A lads' outing means beer, ballgames and the wrong type of bars.
Written by Tom Martin, George Meyer, Brian Scully and Mike Scully
Directed by Steven Dean Moore
Also starring: Pamela Hayden, Tress MacNeille, Karl Weidergott
Special guest voices: Troy Aikman (as himself), Rosey Grier ( as himself), Dan Marino (as himself), John Madden (as himself), Pat Summerall (as himself),
Dolly Parton (as herself), Rupert Murdoch (as himself), Fred Willard (as Wally Kogen)
Premise: Homer's new friend Wally Kogen can get tickets for the ball game and, with a coachload of their mates, they head off. However, Wally's tickets are fakes and they have to find another way of getting in.
Features: Carl, Lenny, Moe, Barney, barflies, Jasper, Chief Wiggum, Skinner, Milhouse, Martin, Nelson, Sherri and Terri, Lewis, Richard, Wendell, Ralph, Rev. Lovejoy, Ned Flanders, Maude Flanders, Mr van Houten, Dr Hibbert, Bumblebee Man, Android's Dungeon Guy, Captain McCallister, Krusty, Sideshow Mel, Apu, Spotty Boy, Dr Nick Riviera.
Couch: The couch is sunk by an iceberg and only Maggie survives.
- As the gang race for the stadium, they are accompanied by Song 2, a 1997 hit for Blur.
- Dolly Parton leaves the boys to go and sing a song with actor Rob Lowe and industrial instrumentalists and dancers, Stomp.
Homage: Well, the couch gag owes itself to Titanic (James Cameron, 1997). This episode's title is borrowed from Sunday, Bloody Sunday (John Schlesinger, 1971) but certainly not the plot.
Notes for Brits: Working on the assumption that neither Ms Parton nor Mr Murdoch need introduction, Aikman, Grier and Marino are sportsmen, and Summerall and Madden are sports commentators.

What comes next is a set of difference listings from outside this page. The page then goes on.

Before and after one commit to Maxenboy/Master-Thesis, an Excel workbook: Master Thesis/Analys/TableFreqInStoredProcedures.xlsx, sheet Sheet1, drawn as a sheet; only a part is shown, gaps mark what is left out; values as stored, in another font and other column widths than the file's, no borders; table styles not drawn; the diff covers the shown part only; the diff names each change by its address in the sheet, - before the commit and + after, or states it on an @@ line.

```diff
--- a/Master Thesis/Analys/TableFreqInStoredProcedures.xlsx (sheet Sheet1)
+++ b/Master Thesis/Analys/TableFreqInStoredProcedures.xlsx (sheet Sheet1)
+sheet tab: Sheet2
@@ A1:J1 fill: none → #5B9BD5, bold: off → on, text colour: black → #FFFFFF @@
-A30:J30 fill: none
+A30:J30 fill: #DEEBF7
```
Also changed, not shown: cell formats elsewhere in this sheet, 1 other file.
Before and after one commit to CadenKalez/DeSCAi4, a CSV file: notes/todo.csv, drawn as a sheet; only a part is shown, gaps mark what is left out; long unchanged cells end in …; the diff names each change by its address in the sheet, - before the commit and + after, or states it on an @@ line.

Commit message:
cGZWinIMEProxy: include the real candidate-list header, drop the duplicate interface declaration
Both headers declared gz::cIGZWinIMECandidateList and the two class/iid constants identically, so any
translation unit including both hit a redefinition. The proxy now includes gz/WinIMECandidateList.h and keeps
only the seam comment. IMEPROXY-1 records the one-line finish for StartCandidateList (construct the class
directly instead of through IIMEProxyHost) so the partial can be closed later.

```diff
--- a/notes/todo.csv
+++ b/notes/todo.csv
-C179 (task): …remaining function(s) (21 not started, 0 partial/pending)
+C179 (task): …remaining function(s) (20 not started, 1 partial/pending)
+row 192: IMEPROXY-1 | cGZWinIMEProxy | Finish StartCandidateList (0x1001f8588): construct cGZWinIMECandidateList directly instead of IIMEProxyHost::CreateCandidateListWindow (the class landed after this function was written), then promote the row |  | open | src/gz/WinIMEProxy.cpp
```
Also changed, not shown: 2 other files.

Look out for: Rupert Murdoch living up to his description as the billionaire tyrant, plus cameos from Vincent Price (no one can quite remember whether he's dead or not) and President Clinton who, in the wake of the Lewinsky affair, is having his curtains measured by Al Gore. Already dated, but nicely observed.
Notes: A thoroughly enjoyable romp through what happens when a bunch of lads go for a Sunday out at the ball game. It's not quite sex, drugs and rock 'n' roll, but both Dolly Parton and, bizarrely, Rupert Murdoch - spice things up nicely. By far the most engaging thing is Wally Kogen. A shame he doesn't join our regulars.